Most of us are linear thinkers. We think: first this, then that.
We can’t help it. We’ve been trained that way. We attended first grade, then second grade, then… you get the idea.
In fact, the first big disruption most of us faced in our lives was when we graduated from school. Now what?
We knew whatever step we took would not look like the ones that preceded it. And that can create a crisis of confidence. (Some of us dealt with that crisis by kicking the can farther down the road when we returned to graduate school).
You see, it’s more comfortable to keep doing what we’ve done. Disrupting ourselves is—ahem, well—disruptive. Yet, if we want to bring our best game, we’ll do exactly that. As Jonathan Fields put it, “The enemy of creation is not uncertainty, it’s inertia.”
Don’t fly on autopilot. Don’t let your leadership be driven by inertia. Instead, start thinking and leading in nonlinear ways so that you and your organization don’t miss the opportunity to create an exciting future.
Here are five practices of a non-linear leader:
- They’re inquisitive. Nonlinear leaders ask questions, rather than assume the answers because of their title or experience. They don’t need to be the smartest person in the room. In fact, they prefer when they’re not, because they know they need to listen to and learn from a plurality of voices in order to move forward with the best information possible.
- They’re reflective. Linear leaders repeat the patterns of yesterday, not stopping to think why they worked, just that they did. In contrast, non-linear leaders intentionally set aside time to evaluate rather than react to circumstances. They know how to think slowly and discern whether a prior action will still serve them before charging ahead.
- They’re experimental. Traditional, linear leaders are often scared of failure. And in a world that heartily rewards success and skewers the not-so-successful, you can hardly blame them. But non-linear leaders don’t let the fear of failure keep them from trying something new. They think in terms of hypotheses and tests. Failure does not bother them; it instructs their next experiment.
- They’re resilient. Non-linear leaders know nothing worthwhile is built overnight. They don’t expect success right out of the gate, and they’re willing to try new things until they find what does work, bouncing back from their mis-steps and pressing on toward the goal.

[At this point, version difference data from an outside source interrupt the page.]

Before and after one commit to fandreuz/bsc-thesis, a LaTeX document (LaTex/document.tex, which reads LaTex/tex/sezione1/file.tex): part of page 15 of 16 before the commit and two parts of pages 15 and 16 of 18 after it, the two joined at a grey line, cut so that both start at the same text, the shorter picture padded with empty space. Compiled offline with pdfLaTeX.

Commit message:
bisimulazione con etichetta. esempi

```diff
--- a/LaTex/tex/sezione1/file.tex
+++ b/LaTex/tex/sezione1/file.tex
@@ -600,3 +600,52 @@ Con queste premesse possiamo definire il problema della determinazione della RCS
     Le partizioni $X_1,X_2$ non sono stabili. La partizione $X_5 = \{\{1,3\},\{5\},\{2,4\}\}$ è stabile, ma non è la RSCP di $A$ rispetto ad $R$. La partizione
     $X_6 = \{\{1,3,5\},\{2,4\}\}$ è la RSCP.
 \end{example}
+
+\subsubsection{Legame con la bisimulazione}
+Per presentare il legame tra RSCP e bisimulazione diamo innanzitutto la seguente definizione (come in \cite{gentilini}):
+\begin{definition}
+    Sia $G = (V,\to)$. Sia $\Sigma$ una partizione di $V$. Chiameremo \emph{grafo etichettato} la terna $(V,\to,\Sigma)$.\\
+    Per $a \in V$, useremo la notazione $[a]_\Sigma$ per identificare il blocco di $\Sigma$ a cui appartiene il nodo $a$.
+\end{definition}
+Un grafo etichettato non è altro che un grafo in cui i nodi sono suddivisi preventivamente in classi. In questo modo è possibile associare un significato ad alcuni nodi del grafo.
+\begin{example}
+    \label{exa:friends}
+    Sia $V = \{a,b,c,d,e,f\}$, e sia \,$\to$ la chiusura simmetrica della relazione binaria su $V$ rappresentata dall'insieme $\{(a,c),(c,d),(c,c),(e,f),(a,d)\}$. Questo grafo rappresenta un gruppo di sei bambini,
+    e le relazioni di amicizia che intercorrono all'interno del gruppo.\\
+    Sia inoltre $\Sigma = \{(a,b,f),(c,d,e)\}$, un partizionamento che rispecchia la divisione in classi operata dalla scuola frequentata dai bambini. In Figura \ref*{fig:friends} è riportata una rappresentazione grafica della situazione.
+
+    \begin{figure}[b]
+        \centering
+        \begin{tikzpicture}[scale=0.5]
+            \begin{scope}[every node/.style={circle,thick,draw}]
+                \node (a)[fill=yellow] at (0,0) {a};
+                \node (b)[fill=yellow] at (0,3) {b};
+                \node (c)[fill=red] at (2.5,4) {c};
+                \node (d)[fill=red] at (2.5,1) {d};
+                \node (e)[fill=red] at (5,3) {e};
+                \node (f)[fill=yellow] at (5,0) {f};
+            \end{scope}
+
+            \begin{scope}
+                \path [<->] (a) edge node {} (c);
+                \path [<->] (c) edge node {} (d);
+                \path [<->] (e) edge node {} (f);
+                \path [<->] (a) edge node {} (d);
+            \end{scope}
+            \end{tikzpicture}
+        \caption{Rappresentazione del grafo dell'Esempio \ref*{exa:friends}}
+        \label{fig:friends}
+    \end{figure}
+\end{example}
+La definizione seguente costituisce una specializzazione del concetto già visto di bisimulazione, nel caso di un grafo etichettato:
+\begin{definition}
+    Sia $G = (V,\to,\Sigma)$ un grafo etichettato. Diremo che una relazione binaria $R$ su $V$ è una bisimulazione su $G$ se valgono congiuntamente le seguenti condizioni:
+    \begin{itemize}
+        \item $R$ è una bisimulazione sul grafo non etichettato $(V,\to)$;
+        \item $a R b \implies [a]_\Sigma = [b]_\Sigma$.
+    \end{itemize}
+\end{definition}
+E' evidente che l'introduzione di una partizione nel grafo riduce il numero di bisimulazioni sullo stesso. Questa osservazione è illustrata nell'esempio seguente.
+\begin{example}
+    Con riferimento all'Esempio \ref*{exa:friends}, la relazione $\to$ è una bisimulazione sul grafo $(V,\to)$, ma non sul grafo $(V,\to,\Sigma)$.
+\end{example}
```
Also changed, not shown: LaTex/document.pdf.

- They’re action-oriented. All too often, linear leaders get stuck doing the same thing that worked before rather than disrupting their business or their industry with a new idea. In business, staying static teaches you very little. Non-linear leaders have a bias toward action. They know they not only ought to, but need to change, because change teaches them about their business and the future.
Linear leaders are on autopilot. They move on to the next thing without questioning if the next thing is the right thing. They don’t see the future as an array of options, just an extension of the past. But not for a non-linear leader like you. For you, the future is not just an extension of the past. It’s the foundation from which a range of attractive options can take you much farther than before.
Comment below: What keeps you to keep from falling into patterns in your own leadership?